Volker knew that the job of the Fed was to take away the punch bowl just before the party gets going. Unfortunately, central banks wait too long and when the risks become evident the damage is done and the problem becomes much harder. This is where Powell finds himself today. Volcker’s inflation busting program triggered a sharp recession, and drew strong condemnation from businesses, investors and politicians. In September 1982, the New York Times reported that “the business failure rate has accelerated rapidly, coming ever closer to levels not seen since the Great Depression.” Powell does not appear to have such resolve and there is no political cover that allows the Fed, the Bank of Canada, or any other central bank in the developed world to inflict the brutal shock therapy needed to correct years of negative real rates and cheap leverage. Financial pain is inevitable and only its magnitude is uncertain. Even if rates are not raised enough to stop inflation, rising costs will hurt business and household incomes, banks will be loath to lend, and economic decisions will become distorted. Without a new Volker to slay inflation, investors should be prepared for more challenging market conditions over the next few years.
 Volcker, Paul A. “Keeping At It.” PublicAffairs. 2018
 Ullmann, Owen. USA Today obituary of Paul Volcker. December 2019
 Leonard, Christopher. The Lords of Easy Money: How the Federal Reserve Broke the American Economy. Simon & Schuster. January 2022

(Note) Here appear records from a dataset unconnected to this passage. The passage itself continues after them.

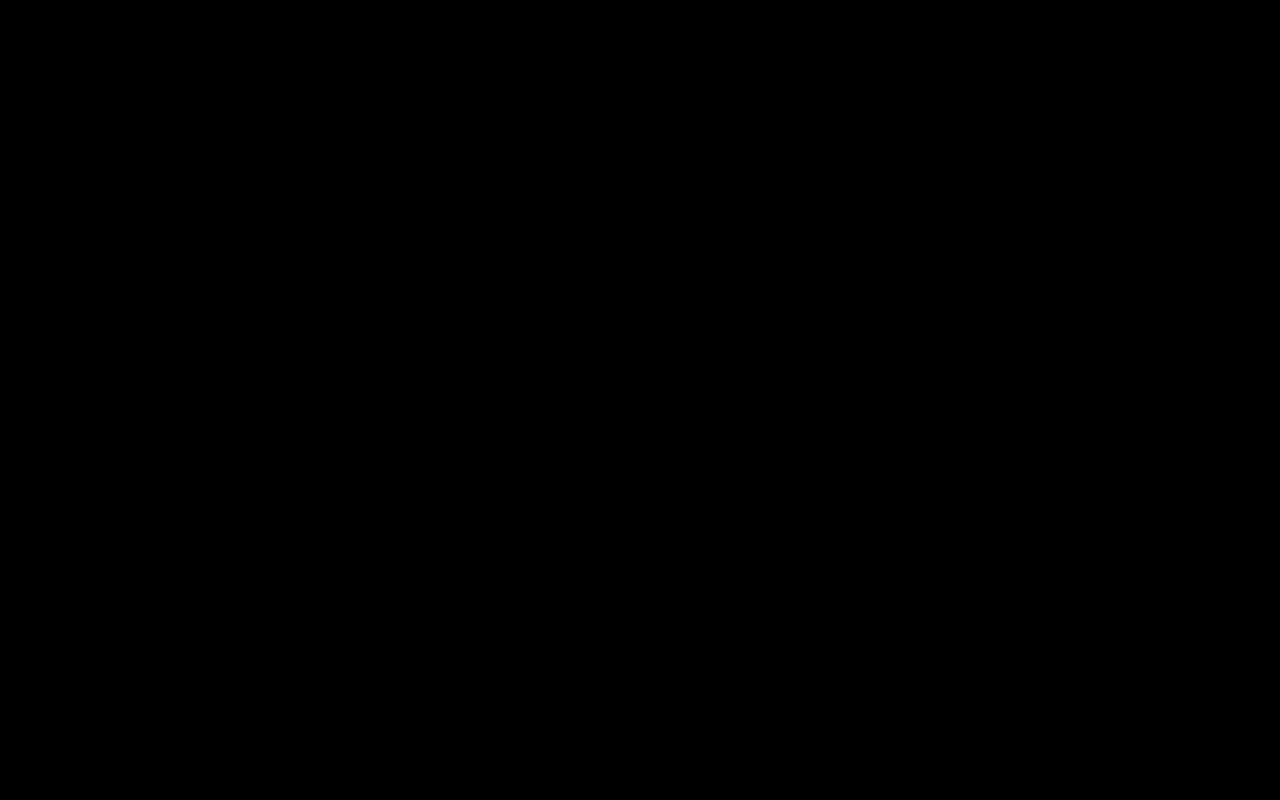
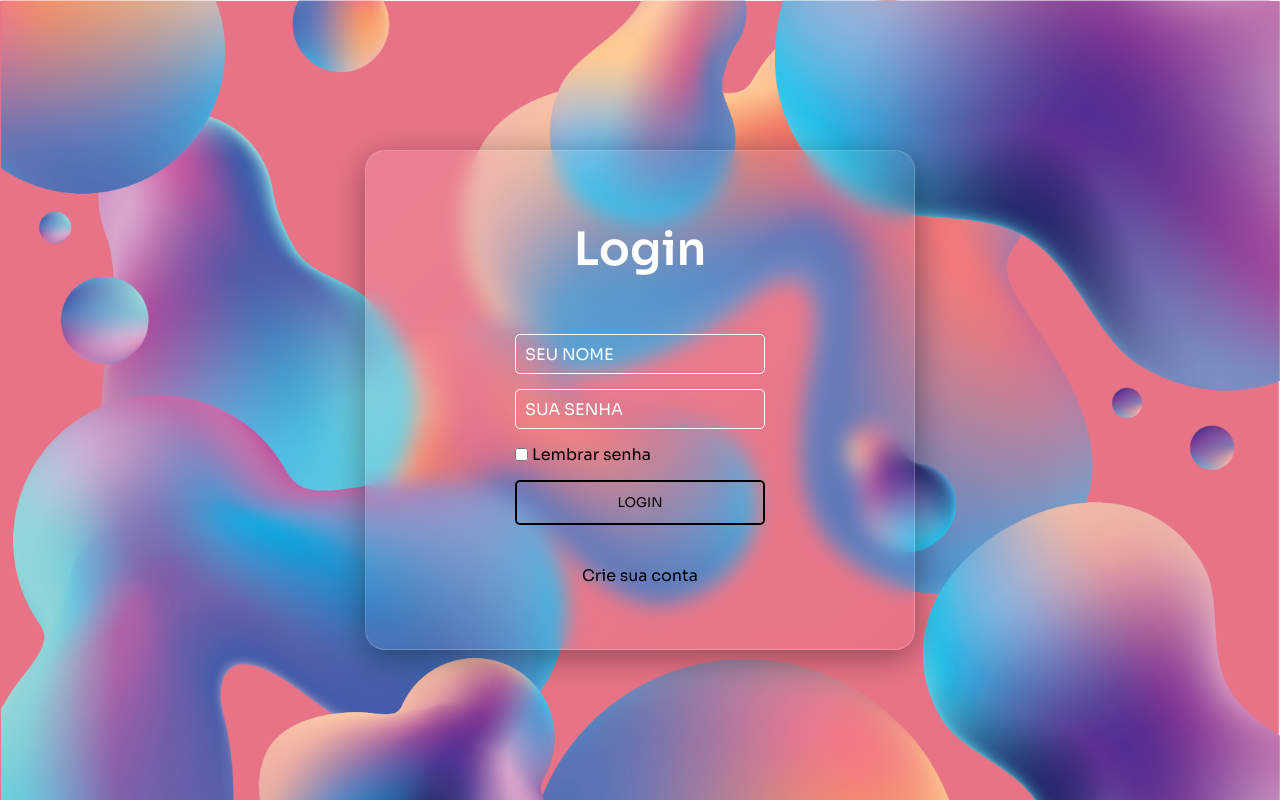
Before and after one commit to BrennoBoechat/Login, a plain HTML site: page index.html in a window 1280 px wide. Drawn offline with Linux system fonts and the light colour scheme.

Commit message:
estilização, criação de inputs e botões

```diff
--- a/index.html
+++ b/index.html
@@ -4,10 +4,43 @@
     <meta charset="UTF-8">
     <meta name="viewport" content="width=device-width, initial-scale=1.0">
     <link rel="stylesheet" href="style.css"/>
+    <link href="https://fonts.googleapis.com/css2?family=Sora:wght@300;400;500;600&display=swap" rel="stylesheet"/>
 
     <title>Login</title>
 </head>
+
 <body>
+    <div class="box-container glass">
+        <h1>Login</h1>
 
+            <form>
+                <div class="form-box">
+                    <div class="inputBox">
+                        <input type="text" required/>
+                        <span>Seu nome</span>
+                    </div>
+
+                    <div class="inputBox">
+                        <input type="password" required/>
+                        <span>Sua senha</span>
+                    </div>
+
+                    <div class="remember">
+                        <input type="checkbox" id="lembrarSenha" name="lembrarSenha">
+                        <label for="lembrarSenha">Lembrar senha</label>
+                    </div>
+
+                    <div class="button-container">
+                        <button class="login-button">
+                            Login
+                        </button>
+                        <a>Crie sua conta</a>
+                    </div>
+
+                    </div>
+
+                </div>
+            </form>
+    </div>
 </body>
 </html>
--- a/partials/_layout.scss
+++ b/partials/_layout.scss
@@ -0,0 +1,163 @@
+.box-container{
+    display: flex;
+    justify-content: center;
+    align-items: center;
+    flex-direction: column;
+    width: 550px;
+    height: 500px;
+    border-radius: 20px;
+    gap: 50px;
+    margin: 20px;
+
+    h1{
+        color: white;
+        text-align: center;
+        line-height: 150%;
+        max-width: 940px;
+        font-size: 46px;
+    }
+}
+
+.glass{
+    background: linear-gradient(135deg, rgba(255, 255, 255, 0.1), rgba(255, 255, 255, 0));
+    backdrop-filter: blur(10px);
+    -webkit-backdrop-filter: blur(10px);
+    border-radius: 20px;
+    border:1px solid rgba(255, 255, 255, 0.18);
+    box-shadow: 0 8px 32px 0 rgba(0, 0, 0, 0.37);
+
+}
+
+.inputBox{
+    position: relative;
+    width: 250px;
+
+    input{
+        width: 100%;
+        padding: 10px;
+        border: 1px solid white;
+        border-radius: 5px;
+        background: transparent;
+        outline: none;
+        color: #fff;
+        font-size: 1em;
+        transition: 0.5s;
+    }
+
+    span{
+        position: absolute;
+        left: 0;
+        padding: 10px;
+        pointer-events: none;
+        font-size: 1em;
+        color: white;
+        text-transform: uppercase;
+        transition: 0.5s;
+
+    }
+}
+
+.inputBox input:valid ~ span,
+.inputBox input:focus ~ span
+
+{
+    color: black;
+    transform: translateX(10px) translateY(-7px);
+    font-size: 0.65em;
+    padding: 0 10px;
+    background: white;
+    letter-spacing: 0.2em;
+    border-radius: 2px;
+}
+
+.inputBox:nth-child(2) input:valid ~ span,
+.inputBox:nth-child(2) input:focus ~ span
+{
+background: white;
+color: black;
+border-radius: 2px;
+}
+.inputBox input:valid ,
+.inputBox input:focus
+{
+    border: 1px solid white;
+}
+
+.inputBox:nth-child(1){
+    margin-bottom: 15px;
+}
+
+.remember{
+    display: flex;
+    margin-top: 15px;
+    gap: 4px;
+}
+
+.button-container{
+    display: flex;
+    flex-direction: column;
+    justify-content: center;
+    align-items: center;
+
+    a{
+        position: relative;
+        margin-top: 40px;
+        text-decoration: none;
+    }
+
+    a:before{
+        content: '';
+        position: absolute;
+        bottom: -2px;
+        height: 2px;
+        width: 0;
+        background: black;
+        border-radius: 50px;
+        transition: width 0.3s ease;
+    }
+
+    a:hover:before{
+        width: 100%;
+    }
+}
+
+.login-button{
+    width: 100%;
+    background: none;
+    border: 2px solid #000;
+    font-family: "Sora", sans-serif;
+    text-transform: uppercase;
+    padding: 12px 20px;
+    cursor: pointer;
+    transition: color 0.4s linear;
+    position: relative;
+    color: black;
+    border-radius: 5px;
+    margin-top: 15px;
+}
+
+.login-button:hover{
+    color: #000;
+}
+
+.login-button::before{
+    content: ' ';
+    position: absolute;
+    left: 0;
+    top: 0;
+    width: 100%;
+    height: 100%;
+    background: white;
+    z-index: -1;
+    transition: transform 0.5s;
+    transform-origin: 0 0;
+    transition-timing-function: cubic-bezier(0.5,1.6,0.4,0.7) ;
+}
+
+.login-button::before{
+    transform: scaleY(0);
+}
+
+.login-button:hover::before{
+    transform: scaleX(1);
+}
--- a/style.scss
+++ b/style.scss
@@ -5,11 +5,18 @@
     outline: 0;
 }
 
+@import "partials/layout";
+
 body{
-    background-color: black;
-    width: 100%;
-    height: 100vh;
-    position: relative;
+    font-family: "Sora", sans-serif;
+    display: flex;
+    justify-content: center;
+    align-items: center;
+    min-height: 100vh;
+    background-image: url("./assets/background.jpg");
+    background-size: cover;
+    background-repeat: no-repeat;
+    background-position: 50% 0;
 }
 
 button{
```
Also changed, not shown: assets/background.jpg (added), style.css, 1 other file.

 Ibid. The phrase was attributed to Thomas M. Hoenig, President of the Federal Reserve Bank of Kansas City from 1991 to 2011.
Article excerpted from the Q3-22 investor letter